• **Activity**
It would help if you retyped the data exactly, leaving out the pictures.

[Stored dataset items]
↓
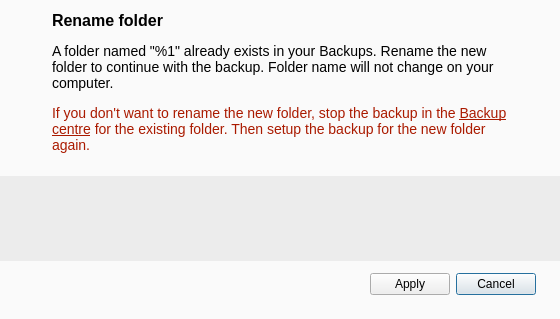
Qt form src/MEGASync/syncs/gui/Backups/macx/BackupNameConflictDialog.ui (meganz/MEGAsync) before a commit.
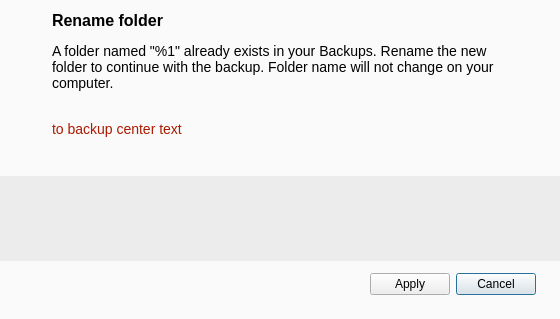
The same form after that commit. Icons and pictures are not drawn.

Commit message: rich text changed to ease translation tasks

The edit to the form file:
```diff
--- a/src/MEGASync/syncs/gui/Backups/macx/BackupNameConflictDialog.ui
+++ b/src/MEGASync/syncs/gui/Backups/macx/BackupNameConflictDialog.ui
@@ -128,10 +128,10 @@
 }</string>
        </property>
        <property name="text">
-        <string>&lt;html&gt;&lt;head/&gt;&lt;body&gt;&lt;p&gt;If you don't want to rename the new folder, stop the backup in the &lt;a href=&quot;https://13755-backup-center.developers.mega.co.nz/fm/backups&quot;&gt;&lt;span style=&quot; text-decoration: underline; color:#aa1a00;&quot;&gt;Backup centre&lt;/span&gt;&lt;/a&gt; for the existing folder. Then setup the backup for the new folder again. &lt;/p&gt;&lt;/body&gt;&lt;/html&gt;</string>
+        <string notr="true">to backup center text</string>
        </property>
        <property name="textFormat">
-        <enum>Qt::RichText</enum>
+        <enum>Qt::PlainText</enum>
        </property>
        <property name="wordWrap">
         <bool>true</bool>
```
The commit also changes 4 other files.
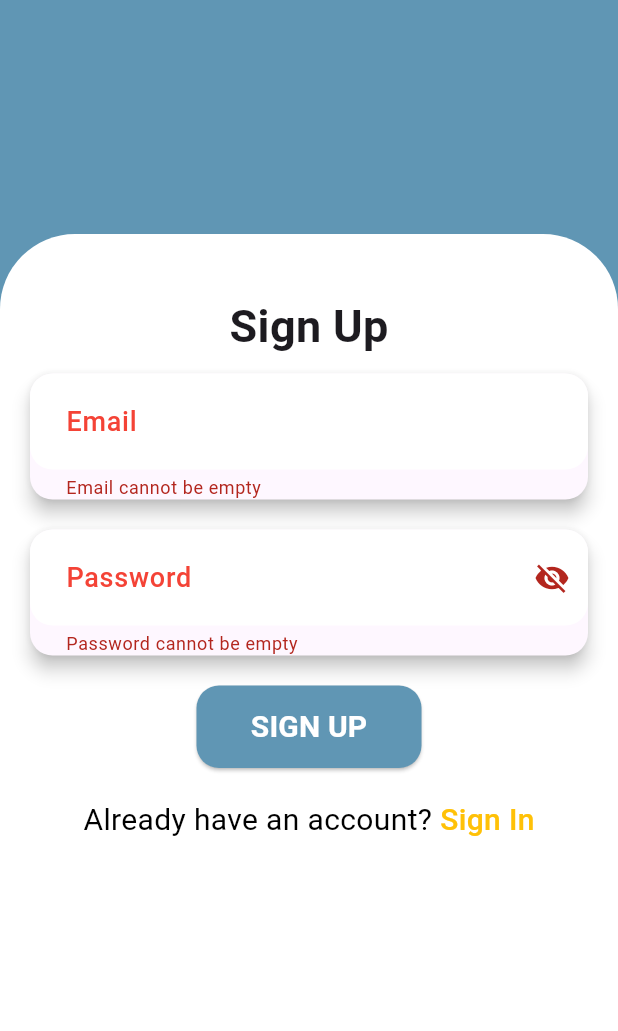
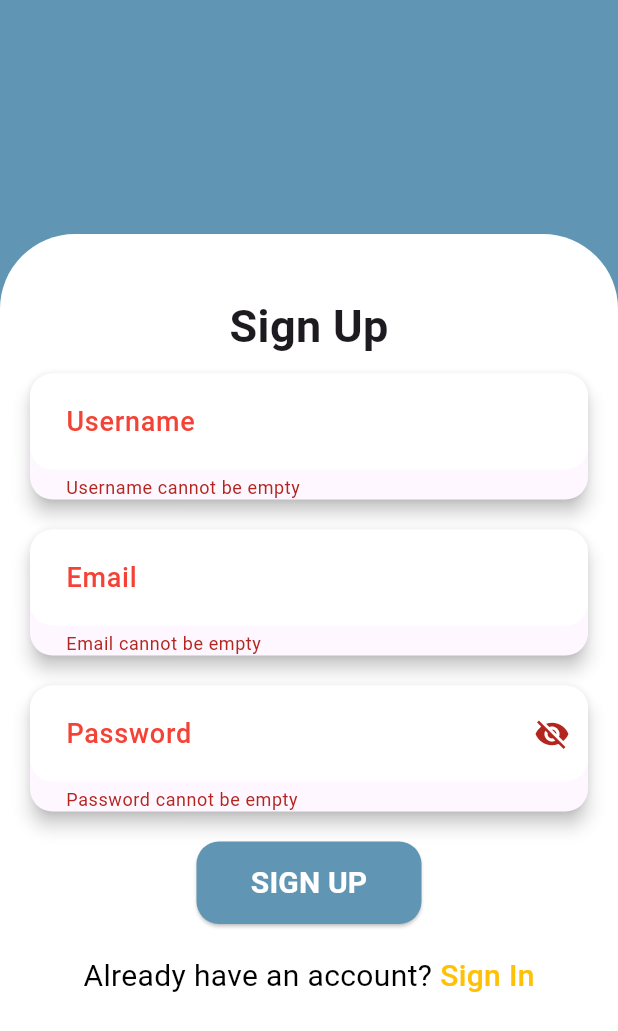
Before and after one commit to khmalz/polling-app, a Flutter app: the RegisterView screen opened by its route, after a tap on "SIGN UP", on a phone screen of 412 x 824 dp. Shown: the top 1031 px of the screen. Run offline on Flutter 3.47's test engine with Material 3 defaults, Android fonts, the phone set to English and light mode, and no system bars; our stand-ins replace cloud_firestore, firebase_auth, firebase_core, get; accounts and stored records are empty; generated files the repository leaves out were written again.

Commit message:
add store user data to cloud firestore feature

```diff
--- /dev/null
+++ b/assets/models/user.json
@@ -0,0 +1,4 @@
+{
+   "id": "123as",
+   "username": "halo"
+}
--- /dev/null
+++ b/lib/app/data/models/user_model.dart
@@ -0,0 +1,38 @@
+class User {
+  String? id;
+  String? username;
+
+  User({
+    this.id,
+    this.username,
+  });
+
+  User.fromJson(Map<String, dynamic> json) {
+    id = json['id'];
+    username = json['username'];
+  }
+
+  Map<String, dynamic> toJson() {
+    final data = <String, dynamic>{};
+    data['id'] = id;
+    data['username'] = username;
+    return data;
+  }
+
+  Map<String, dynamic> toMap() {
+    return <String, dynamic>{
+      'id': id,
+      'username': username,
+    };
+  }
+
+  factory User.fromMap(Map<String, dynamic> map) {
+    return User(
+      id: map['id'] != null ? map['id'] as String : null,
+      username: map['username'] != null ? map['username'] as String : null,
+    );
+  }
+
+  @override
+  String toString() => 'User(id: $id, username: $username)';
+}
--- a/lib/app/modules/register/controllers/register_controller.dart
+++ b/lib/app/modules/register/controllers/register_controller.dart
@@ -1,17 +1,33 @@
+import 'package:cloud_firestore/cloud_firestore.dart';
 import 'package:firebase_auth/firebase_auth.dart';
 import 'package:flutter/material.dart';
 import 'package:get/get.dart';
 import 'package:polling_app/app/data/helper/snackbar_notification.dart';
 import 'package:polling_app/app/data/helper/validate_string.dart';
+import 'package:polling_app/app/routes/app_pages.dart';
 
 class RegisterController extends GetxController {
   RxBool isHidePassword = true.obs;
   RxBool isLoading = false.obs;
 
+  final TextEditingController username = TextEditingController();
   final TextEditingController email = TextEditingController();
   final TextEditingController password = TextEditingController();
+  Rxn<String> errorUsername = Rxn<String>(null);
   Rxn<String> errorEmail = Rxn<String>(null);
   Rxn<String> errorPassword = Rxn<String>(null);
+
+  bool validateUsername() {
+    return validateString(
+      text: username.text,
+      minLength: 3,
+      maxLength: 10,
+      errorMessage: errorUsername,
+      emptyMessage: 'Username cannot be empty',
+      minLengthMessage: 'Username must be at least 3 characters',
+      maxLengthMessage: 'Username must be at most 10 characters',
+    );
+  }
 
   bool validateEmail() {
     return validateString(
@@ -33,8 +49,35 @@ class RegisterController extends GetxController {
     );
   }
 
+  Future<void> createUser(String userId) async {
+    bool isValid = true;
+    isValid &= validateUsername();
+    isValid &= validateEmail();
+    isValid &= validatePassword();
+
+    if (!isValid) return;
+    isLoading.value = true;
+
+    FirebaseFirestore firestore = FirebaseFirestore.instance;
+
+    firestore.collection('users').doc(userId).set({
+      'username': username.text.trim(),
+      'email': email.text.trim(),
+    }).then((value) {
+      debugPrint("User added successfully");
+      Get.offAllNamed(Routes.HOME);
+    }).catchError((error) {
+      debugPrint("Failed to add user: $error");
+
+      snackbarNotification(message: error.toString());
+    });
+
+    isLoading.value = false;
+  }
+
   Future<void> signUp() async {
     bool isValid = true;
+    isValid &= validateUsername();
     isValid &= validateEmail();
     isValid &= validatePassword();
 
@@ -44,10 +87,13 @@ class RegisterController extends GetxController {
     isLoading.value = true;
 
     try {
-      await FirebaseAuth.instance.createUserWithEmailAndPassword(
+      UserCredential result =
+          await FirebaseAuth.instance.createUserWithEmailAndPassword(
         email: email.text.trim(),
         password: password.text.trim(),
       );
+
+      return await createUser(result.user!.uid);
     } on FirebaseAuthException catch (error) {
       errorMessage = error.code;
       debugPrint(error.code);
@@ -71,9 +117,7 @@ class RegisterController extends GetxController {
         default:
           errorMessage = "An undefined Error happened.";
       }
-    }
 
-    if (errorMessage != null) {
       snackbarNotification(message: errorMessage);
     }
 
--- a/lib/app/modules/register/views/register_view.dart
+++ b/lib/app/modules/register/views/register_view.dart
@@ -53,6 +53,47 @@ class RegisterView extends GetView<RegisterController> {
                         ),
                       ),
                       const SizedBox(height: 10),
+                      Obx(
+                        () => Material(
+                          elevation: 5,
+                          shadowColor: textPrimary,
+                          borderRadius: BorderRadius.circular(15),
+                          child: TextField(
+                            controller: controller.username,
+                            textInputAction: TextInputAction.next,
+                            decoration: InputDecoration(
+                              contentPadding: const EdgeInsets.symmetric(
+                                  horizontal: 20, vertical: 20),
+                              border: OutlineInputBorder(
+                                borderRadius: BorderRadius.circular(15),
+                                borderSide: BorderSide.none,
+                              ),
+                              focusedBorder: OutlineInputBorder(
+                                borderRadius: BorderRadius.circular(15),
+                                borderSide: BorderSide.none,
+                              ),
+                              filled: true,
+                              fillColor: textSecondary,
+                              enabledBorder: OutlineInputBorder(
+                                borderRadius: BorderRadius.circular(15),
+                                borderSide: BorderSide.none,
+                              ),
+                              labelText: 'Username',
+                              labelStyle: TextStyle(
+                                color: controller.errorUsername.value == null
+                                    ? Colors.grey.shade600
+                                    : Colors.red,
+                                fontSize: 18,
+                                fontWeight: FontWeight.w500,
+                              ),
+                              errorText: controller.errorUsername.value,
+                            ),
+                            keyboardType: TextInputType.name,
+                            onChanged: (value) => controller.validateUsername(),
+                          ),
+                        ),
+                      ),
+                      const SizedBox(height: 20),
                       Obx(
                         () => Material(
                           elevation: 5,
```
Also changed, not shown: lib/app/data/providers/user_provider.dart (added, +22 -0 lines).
↑
• **Answer to this problem**
Qt form src/MEGASync/syncs/gui/Backups/macx/BackupNameConflictDialog.ui (meganz/MEGAsync) before a commit.
The same form after that commit. Icons and pictures are not drawn.

Commit message: rich text changed to ease translation tasks

The edit to the form file:
```diff
--- a/src/MEGASync/syncs/gui/Backups/macx/BackupNameConflictDialog.ui
+++ b/src/MEGASync/syncs/gui/Backups/macx/BackupNameConflictDialog.ui
@@ -128,10 +128,10 @@
 }</string>
        </property>
        <property name="text">
-        <string>&lt;html&gt;&lt;head/&gt;&lt;body&gt;&lt;p&gt;If you don't want to rename the new folder, stop the backup in the &lt;a href=&quot;https://13755-backup-center.developers.mega.co.nz/fm/backups&quot;&gt;&lt;span style=&quot; text-decoration: underline; color:#aa1a00;&quot;&gt;Backup centre&lt;/span&gt;&lt;/a&gt; for the existing folder. Then setup the backup for the new folder again. &lt;/p&gt;&lt;/body&gt;&lt;/html&gt;</string>
+        <string notr="true">to backup center text</string>
        </property>
        <property name="textFormat">
-        <enum>Qt::RichText</enum>
+        <enum>Qt::PlainText</enum>
        </property>
        <property name="wordWrap">
         <bool>true</bool>
```
The commit also changes 4 other files.
Before and after one commit to khmalz/polling-app, a Flutter app: the RegisterView screen opened by its route, after a tap on "SIGN UP", on a phone screen of 412 x 824 dp. Shown: the top 1031 px of the screen. Run offline on Flutter 3.47's test engine with Material 3 defaults, Android fonts, the phone set to English and light mode, and no system bars; our stand-ins replace cloud_firestore, firebase_auth, firebase_core, get; accounts and stored records are empty; generated files the repository leaves out were written again.

Commit message:
add store user data to cloud firestore feature

```diff
--- /dev/null
+++ b/assets/models/user.json
@@ -0,0 +1,4 @@
+{
+   "id": "123as",
+   "username": "halo"
+}
--- /dev/null
+++ b/lib/app/data/models/user_model.dart
@@ -0,0 +1,38 @@
+class User {
+  String? id;
+  String? username;
+
+  User({
+    this.id,
+    this.username,
+  });
+
+  User.fromJson(Map<String, dynamic> json) {
+    id = json['id'];
+    username = json['username'];
+  }
+
+  Map<String, dynamic> toJson() {
+    final data = <String, dynamic>{};
+    data['id'] = id;
+    data['username'] = username;
+    return data;
+  }
+
+  Map<String, dynamic> toMap() {
+    return <String, dynamic>{
+      'id': id,
+      'username': username,
+    };
+  }
+
+  factory User.fromMap(Map<String, dynamic> map) {
+    return User(
+      id: map['id'] != null ? map['id'] as String : null,
+      username: map['username'] != null ? map['username'] as String : null,
+    );
+  }
+
+  @override
+  String toString() => 'User(id: $id, username: $username)';
+}
--- a/lib/app/modules/register/controllers/register_controller.dart
+++ b/lib/app/modules/register/controllers/register_controller.dart
@@ -1,17 +1,33 @@
+import 'package:cloud_firestore/cloud_firestore.dart';
 import 'package:firebase_auth/firebase_auth.dart';
 import 'package:flutter/material.dart';
 import 'package:get/get.dart';
 import 'package:polling_app/app/data/helper/snackbar_notification.dart';
 import 'package:polling_app/app/data/helper/validate_string.dart';
+import 'package:polling_app/app/routes/app_pages.dart';
 
 class RegisterController extends GetxController {
   RxBool isHidePassword = true.obs;
   RxBool isLoading = false.obs;
 
+  final TextEditingController username = TextEditingController();
   final TextEditingController email = TextEditingController();
   final TextEditingController password = TextEditingController();
+  Rxn<String> errorUsername = Rxn<String>(null);
   Rxn<String> errorEmail = Rxn<String>(null);
   Rxn<String> errorPassword = Rxn<String>(null);
+
+  bool validateUsername() {
+    return validateString(
+      text: username.text,
+      minLength: 3,
+      maxLength: 10,
+      errorMessage: errorUsername,
+      emptyMessage: 'Username cannot be empty',
+      minLengthMessage: 'Username must be at least 3 characters',
+      maxLengthMessage: 'Username must be at most 10 characters',
+    );
+  }
 
   bool validateEmail() {
     return validateString(
@@ -33,8 +49,35 @@ class RegisterController extends GetxController {
     );
   }
 
+  Future<void> createUser(String userId) async {
+    bool isValid = true;
+    isValid &= validateUsername();
+    isValid &= validateEmail();
+    isValid &= validatePassword();
+
+    if (!isValid) return;
+    isLoading.value = true;
+
+    FirebaseFirestore firestore = FirebaseFirestore.instance;
+
+    firestore.collection('users').doc(userId).set({
+      'username': username.text.trim(),
+      'email': email.text.trim(),
+    }).then((value) {
+      debugPrint("User added successfully");
+      Get.offAllNamed(Routes.HOME);
+    }).catchError((error) {
+      debugPrint("Failed to add user: $error");
+
+      snackbarNotification(message: error.toString());
+    });
+
+    isLoading.value = false;
+  }
+
   Future<void> signUp() async {
     bool isValid = true;
+    isValid &= validateUsername();
     isValid &= validateEmail();
     isValid &= validatePassword();
 
@@ -44,10 +87,13 @@ class RegisterController extends GetxController {
     isLoading.value = true;
 
     try {
-      await FirebaseAuth.instance.createUserWithEmailAndPassword(
+      UserCredential result =
+          await FirebaseAuth.instance.createUserWithEmailAndPassword(
         email: email.text.trim(),
         password: password.text.trim(),
       );
+
+      return await createUser(result.user!.uid);
     } on FirebaseAuthException catch (error) {
       errorMessage = error.code;
       debugPrint(error.code);
@@ -71,9 +117,7 @@ class RegisterController extends GetxController {
         default:
           errorMessage = "An undefined Error happened.";
       }
-    }
 
-    if (errorMessage != null) {
       snackbarNotification(message: errorMessage);
     }
 
--- a/lib/app/modules/register/views/register_view.dart
+++ b/lib/app/modules/register/views/register_view.dart
@@ -53,6 +53,47 @@ class RegisterView extends GetView<RegisterController> {
                         ),
                       ),
                       const SizedBox(height: 10),
+                      Obx(
+                        () => Material(
+                          elevation: 5,
+                          shadowColor: textPrimary,
+                          borderRadius: BorderRadius.circular(15),
+                          child: TextField(
+                            controller: controller.username,
+                            textInputAction: TextInputAction.next,
+                            decoration: InputDecoration(
+                              contentPadding: const EdgeInsets.symmetric(
+                                  horizontal: 20, vertical: 20),
+                              border: OutlineInputBorder(
+                                borderRadius: BorderRadius.circular(15),
+                                borderSide: BorderSide.none,
+                              ),
+                              focusedBorder: OutlineInputBorder(
+                                borderRadius: BorderRadius.circular(15),
+                                borderSide: BorderSide.none,
+                              ),
+                              filled: true,
+                              fillColor: textSecondary,
+                              enabledBorder: OutlineInputBorder(
+                                borderRadius: BorderRadius.circular(15),
+                                borderSide: BorderSide.none,
+                              ),
+                              labelText: 'Username',
+                              labelStyle: TextStyle(
+                                color: controller.errorUsername.value == null
+                                    ? Colors.grey.shade600
+                                    : Colors.red,
+                                fontSize: 18,
+                                fontWeight: FontWeight.w500,
+                              ),
+                              errorText: controller.errorUsername.value,
+                            ),
+                            keyboardType: TextInputType.name,
+                            onChanged: (value) => controller.validateUsername(),
+                          ),
+                        ),
+                      ),
+                      const SizedBox(height: 20),
                       Obx(
                         () => Material(
                           elevation: 5,
```
Also changed, not shown: lib/app/data/providers/user_provider.dart (added, +22 -0 lines).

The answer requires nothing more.